Still, Gioni’s curatorial premise of a temporary museum has implications for the writing that attends it, rendering this delay more apposite than I would have expected, perhaps even structurally commensurate with the show’s project. If one takes seriously Gioni’s claims for the international pavilions as representing coexisting temporalities within the contemporary—and here he seems to borrow liberally from Terry Smith, among others—the fact that the heaviest traffic occurred sometime else might not be as surprising. Materials I received at a press conference held the final morning enumerate the following statistics: 28,386 people visited the last week of October versus 20,424 during the preview.

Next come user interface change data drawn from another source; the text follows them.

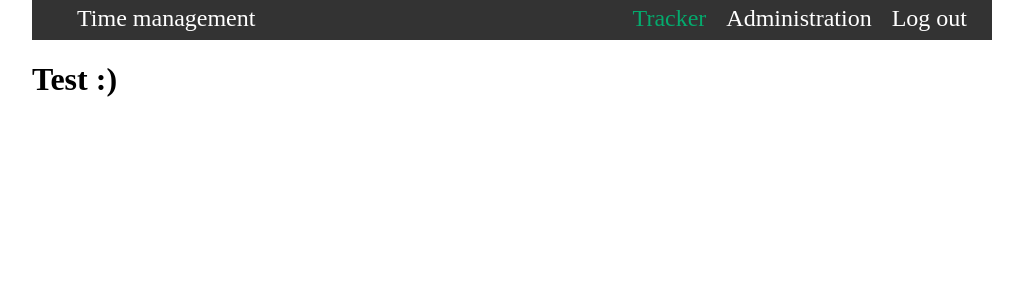
After one commit to jobknaap/Test-import, a PHP site: page /admin.php in a window 1280 px wide. The commit adds this page. Shown: the top 300 px of the page, without its empty margins (128-1151 px from the left). Run offline with PHP 8.4, Linux system fonts and the light colour scheme.

Commit message:
Designed the website and added images.

```diff
--- /dev/null
+++ b/individual-project-docker-main/web/admin.php
@@ -0,0 +1,27 @@
+<!DOCTYPE html>
+<html lang="en">
+<head>
+    <meta charset="UTF-8">
+    <meta http-equiv="X-UA-Compatible" content="IE=edge">
+    <meta name="viewport" content="width=device-width, initial-scale=1.0">
+    <link rel="stylesheet" href="/static/css/app.css">
+    <link rel="stylesheet" href="/static/css/home.css">
+    <title>Tracker</title>
+</head>
+<header>
+    <nav>
+        <ul>
+            <li>Time management</li>
+            <li class="navbar-items"><a href="#">Log out</a></li>
+            <li class="navbar-items"><a href="data.php">Administration</a></li>
+            <li class="navbar-items"><a href="admin.php" class="active">Tracker</a></li>
+        </ul>
+    </nav>
+</header>
+<body>
+    <h1>Test :)</h1>
+</body>
+<footer>
+
+</footer>
+</html>
--- a/individual-project-docker-main/web/index.php
+++ b/individual-project-docker-main/web/index.php
@@ -18,7 +18,7 @@
 <body>
 <div class="login-page">
     <div class="form">
-        <form class="login-form" action="homepage.php">
+        <form class="login-form" action="admin.php">
             <p>Admin login</p>
             <input type="text" placeholder="username"/>
             <input type="password" placeholder="password"/>
--- a/individual-project-docker-main/web/static/css/app.css
+++ b/individual-project-docker-main/web/static/css/app.css
@@ -1,15 +1,48 @@
-html {
+body{
     max-width: 75%;
     margin: auto;
 }
 
 nav{
-    background-color: grey;
+    background-color: #333333;
     height: 30px;
     padding: 5px;
 }
 
+nav, ul, a, a:hover, a:focus, a:active{
+    text-decoration: none;
+    color: white;
+}
+
+nav, ul, a:hover{
+    color: #04AA6D;
+}
+
+ul {
+    display: inline;
+}
+
 li {
     display: inline;
-    margin-top: -10px;
+    color: white;
 }
+
+ul :first-child{
+    font-size: x-large;
+}
+
+.navbar-items {
+    float: right;
+}
+
+.navbar-items :first-child{
+    margin-right: 20px;
+}
+
+#navbar-title{
+    float: left;
+}
+
+.active{
+    color: #04AA6D;
+}
--- a/individual-project-docker-main/web/static/css/home.css
+++ /dev/null
@@ -1,3 +0,0 @@
-.navbar-items {
-    float: right;
-}
```
Also changed, not shown: docs/web_application.md (+1 -0 lines), individual-project-docker-main/web/data.php (renamed from individual-project-docker-main/web/homepage.php, +5 -4 lines), individual-project-docker-main/web/static/css/index.css (+14 -6 lines), individual-project-docker-main/web/static/images/background.webp (added).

The issue is one of demographics. Appended to this quantitative data was the following quote from the Biennale’s president, Paolo Baratta: “After the opening five days of the exhibition, the yachts all departed and the following six months were characterized by the presence of the backpack crowd. Many of those who came for the pre-opening returned to visit a second and third time; this is another important element, which makes our glorious Vernissage no longer the paradise but the purgatory of super experts in the field.”

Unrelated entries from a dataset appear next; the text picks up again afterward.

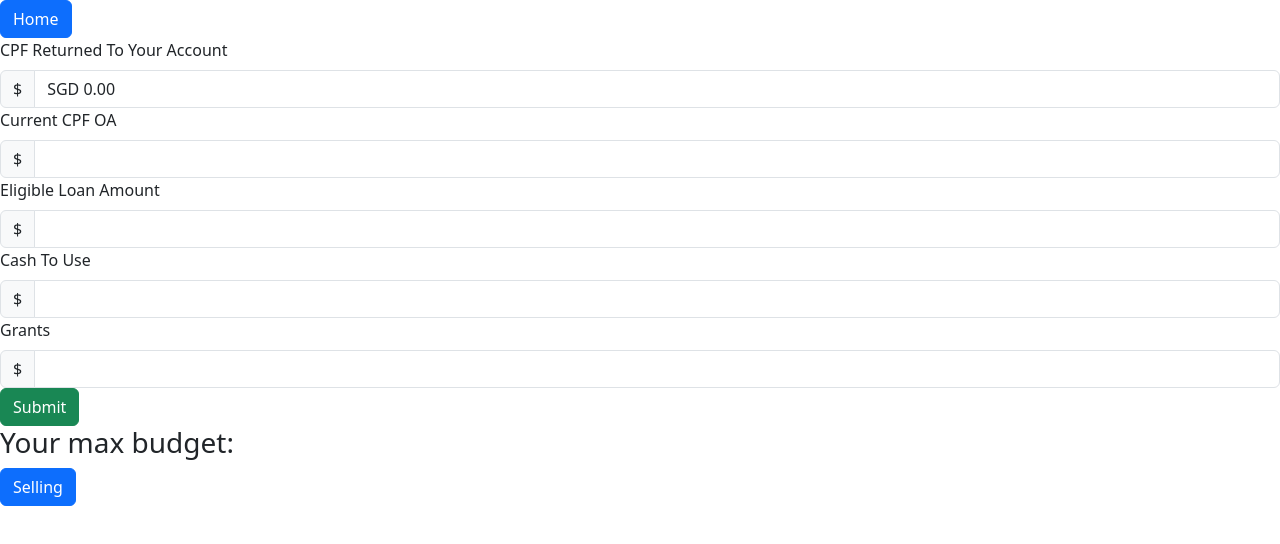
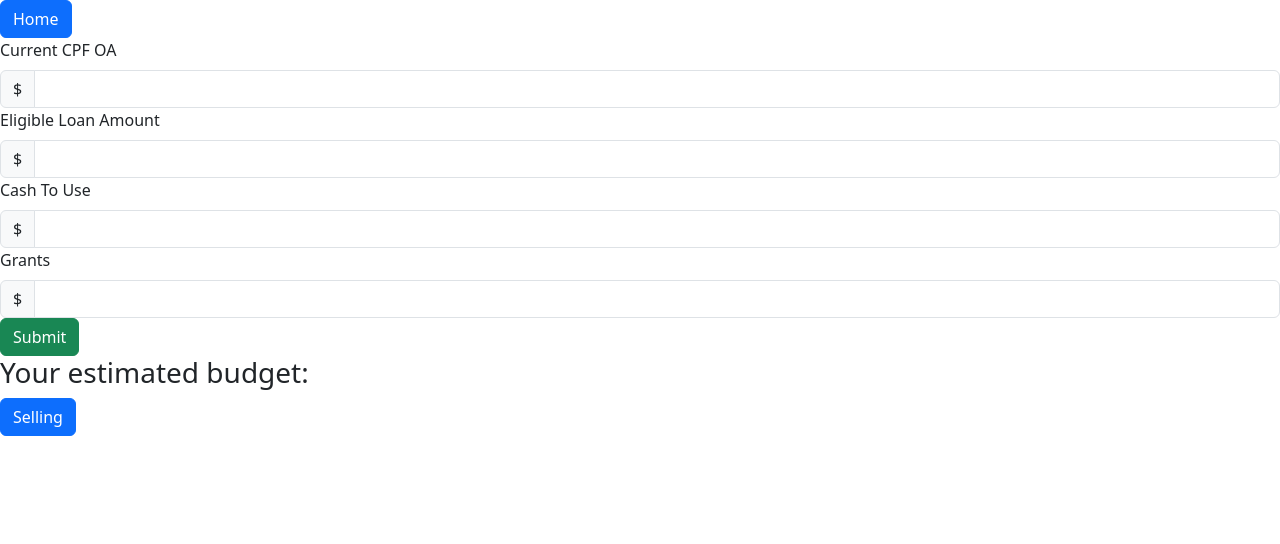
Before and after one commit to Chxshire22/HDB-Resale-Helper, a React (Vite) app: page /buying in a window 1280 px wide. Shown: the top 544 px of the page. Built offline with nearby package versions, Linux system fonts and the light colour scheme.

Commit message:
updated Buying to reflect only necessary fields

```diff
--- a/src/Buying.jsx
+++ b/src/Buying.jsx
@@ -57,7 +57,7 @@ export default function Buying(props) {
 
   //only show if nextHleValue == true
 
-  const CpfMustUse = () => {
+  const CashMustUse = () => {
     return (
       <Form.Group>
         <Form.Label>Cash Must Use</Form.Label>
@@ -73,6 +73,24 @@ export default function Buying(props) {
     );
   };
 
+  // only show if exists
+
+  const CpfReturned = () =>{
+    return (
+      <Form.Group>
+        <Form.Label>CPF Returned To Your Account</Form.Label>
+        <InputGroup>
+          <InputGroup.Text>$</InputGroup.Text>
+          <Form.Control
+            type="text"
+            readOnly
+            value={f.format(returnedCpf)}
+          ></Form.Control>
+        </InputGroup>
+      </Form.Group>
+    );
+  }
+
   return (
     <div>
       <Link to="/">
@@ -80,17 +98,7 @@ export default function Buying(props) {
       </Link>
 
       <Form onSubmit={handleSubmit}>
-        <Form.Group>
-          <Form.Label>CPF Returned To Your Account</Form.Label>
-          <InputGroup>
-            <InputGroup.Text>$</InputGroup.Text>
-            <Form.Control
-              type="text"
-              readOnly
-              value={f.format(returnedCpf)}
-            ></Form.Control>
-          </InputGroup>
-        </Form.Group>
+        {returnedCpf? <CpfReturned/>:null}
 
         <Form.Group>
           <Form.Label>Current CPF OA</Form.Label>
@@ -118,7 +126,7 @@ export default function Buying(props) {
             ></Form.Control>
           </InputGroup>
         </Form.Group>
-        {nextHleValue ? <CpfMustUse /> : null}
+        {nextHleValue ? <CashMustUse /> : null}
 
         <Form.Group>
           <Form.Label>Cash To Use</Form.Label>
@@ -151,7 +159,7 @@ export default function Buying(props) {
       </Form>
 
       <h3>
-        Your max budget: {affordability == 0 ? "" : f.format(affordability)}
+        Your estimated budget: {affordability == 0 ? "" : f.format(affordability)}
       </h3>
 
       <Link to="/selling">
```
Also changed, not shown: src/BuyingFinances.jsx (added).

I never found out how many people moved through the turnstiles on November 24. The sun had come out, and while I would not describe the audience as populous, the place was far from deserted. Partly contributory was the draw for the concluding panel in a series, “Meetings on Art,” which spanned the duration of the biennial. Here, an impassioned Baratta introduced the topic of “Museums and Biennials,” arguing, among other things, for the agency of a single curator within a structure that not only values risk but effectively grants the privilege of autonomy in the first place. While he saw committees as deeply compromised, the speakers that followed—Gioni moderated Cristiana Collu, Alfredo Cramerotti, Bice Curiger, Abdellah Karroum, Achille Bonito Oliva, and Vicente Todolí—confirmed differences of opinion to a person. Gioni reiterated his notion of the biennial as a temporary museum; Curiger pleaded to subvert installations of historical exemplars with contemporary items (and vice versa); Oliva begged for a “mongrel, mixed-race” approach to the adoption of artists beyond the bounds of a nation-state; and so on. Despite the inclusion of so many “outsider” artists in “The Encyclopedic Palace,” the conversation here remained safely art-world, leaving the challenge of moving outside or beyond language, sociality, and aesthetics peripheral to the conversations making—or reinscribing—meaning.

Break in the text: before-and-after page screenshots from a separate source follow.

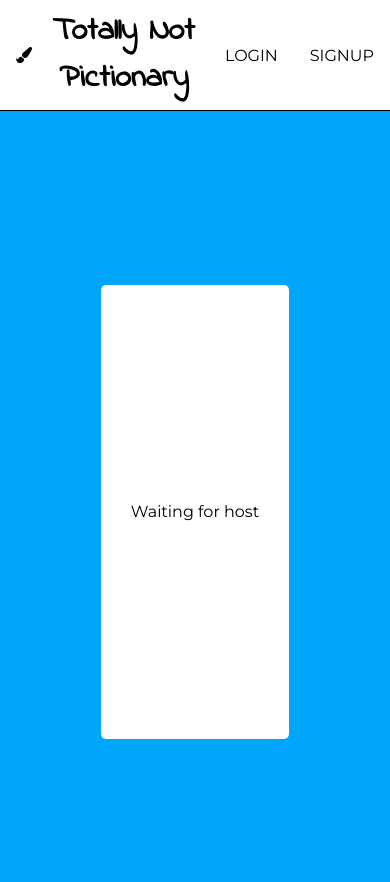
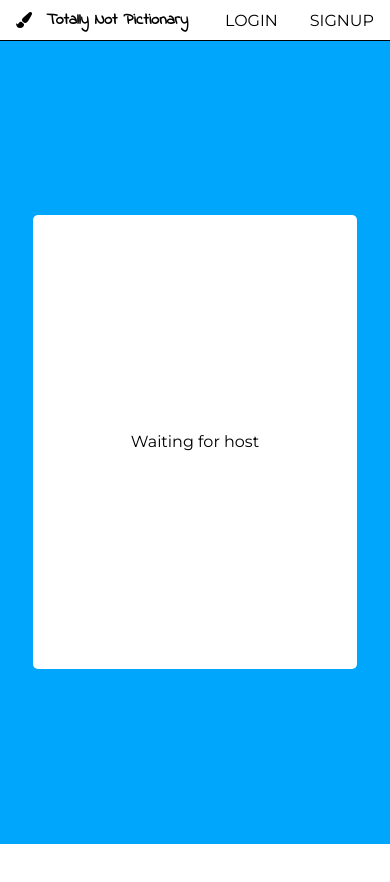
Before and after one commit to ismailshak/pictionary, a React (Create React App) app: page /room/1 in a window 390 px wide. Shown: the top 882 px of the page. After the commit the page ends 844 px from the top, so only its background shows below. Built offline with nearby package versions, Linux system fonts and the light colour scheme; no server answers.

Commit message:
adds some mobile responsiveness to the css

```diff
--- a/src/App/App.css
+++ b/src/App/App.css
@@ -59,3 +59,10 @@
 .links-container a {
   margin: 0 1rem;
 }
+
+
+@media all and (max-width: 480px) {
+  .nav-title {
+    font-size: 1rem;
+  }
+}
--- a/src/Login/Login.css
+++ b/src/Login/Login.css
@@ -39,3 +39,9 @@
 .login-signup {
     margin: 1rem 0;
 }
+
+@media all and (max-width: 480px) {
+    .login-container {
+      width: 70vw;
+    }
+  }
--- a/src/Room/Room.css
+++ b/src/Room/Room.css
@@ -25,8 +25,7 @@
 
 .room-instruction-screen {
     background-color: white;
-    max-width: 40vw;
-    min-width: 40vw;
+    width: 40vw;
     min-height: 50vh;
     border-radius: 5px;
     display: flex;
@@ -49,3 +48,9 @@
     justify-content: space-around;
     background-color: white;
 }
+
+@media all and (max-width: 480px) {
+    .room-instruction-screen {
+      width: 75vw;
+    }
+  }
--- a/src/RoomList/RoomList.css
+++ b/src/RoomList/RoomList.css
@@ -36,3 +36,9 @@
     border: 1px solid black;
     border-radius: 50px;
 }
+
+@media all and (max-width: 480px) {
+    .roomlist-prompt-container {
+      width: 70vw;
+    }
+  }
```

The panel concluded, I gave the Arsenale one last look. Rounding the corner at gallery thirteen, where Christian Marclay’s The Clock (the winner of the Golden Lion award at the 2011 Biennale) had been installed, I became aware of my pace quickening in real time. At about 5 PM, gazing into the distance beyond Walter De Maria’s Apollo’s Ecstasy, 1990, I saw a photo shoot featuring Baratta mugging for a camera crew before the vast expanse of parallel bronze rods. He and Gioni slipped outside for a smoke. With blue light falling over the grounds, I set out for Ragnar Kjartansson’s Icelandic fishing boat, which ferried a crew of uniformed musicians back and forth between two shipyard docks. The dinghy’s name, S.S. Hangover, comes from a boat-shaped bar that appears in a 1935 film, Remember Last Night?, directed by James Whale, which was itself based on a novel, The Hangover Murders—the plot of which turns on the investigation of the killing of one of a group of friends who were too drunk to recall what had happened. An emblem of forgetting, the piece was evocative, even poignant to behold as the clock struck 5:45 PM and the loudspeaker announced, as though in a store, that we only had fifteen more minutes before the doors closed. A short while before, Gioni, who was perched beside the water nearby, took out his phone and documented the vessel’s procession. This all will be—has been, was made to be—archived, but will it be remembered? And how?

Massimiliano Gioni photographs Ragnar Kjartansson’s S.S. Hangover.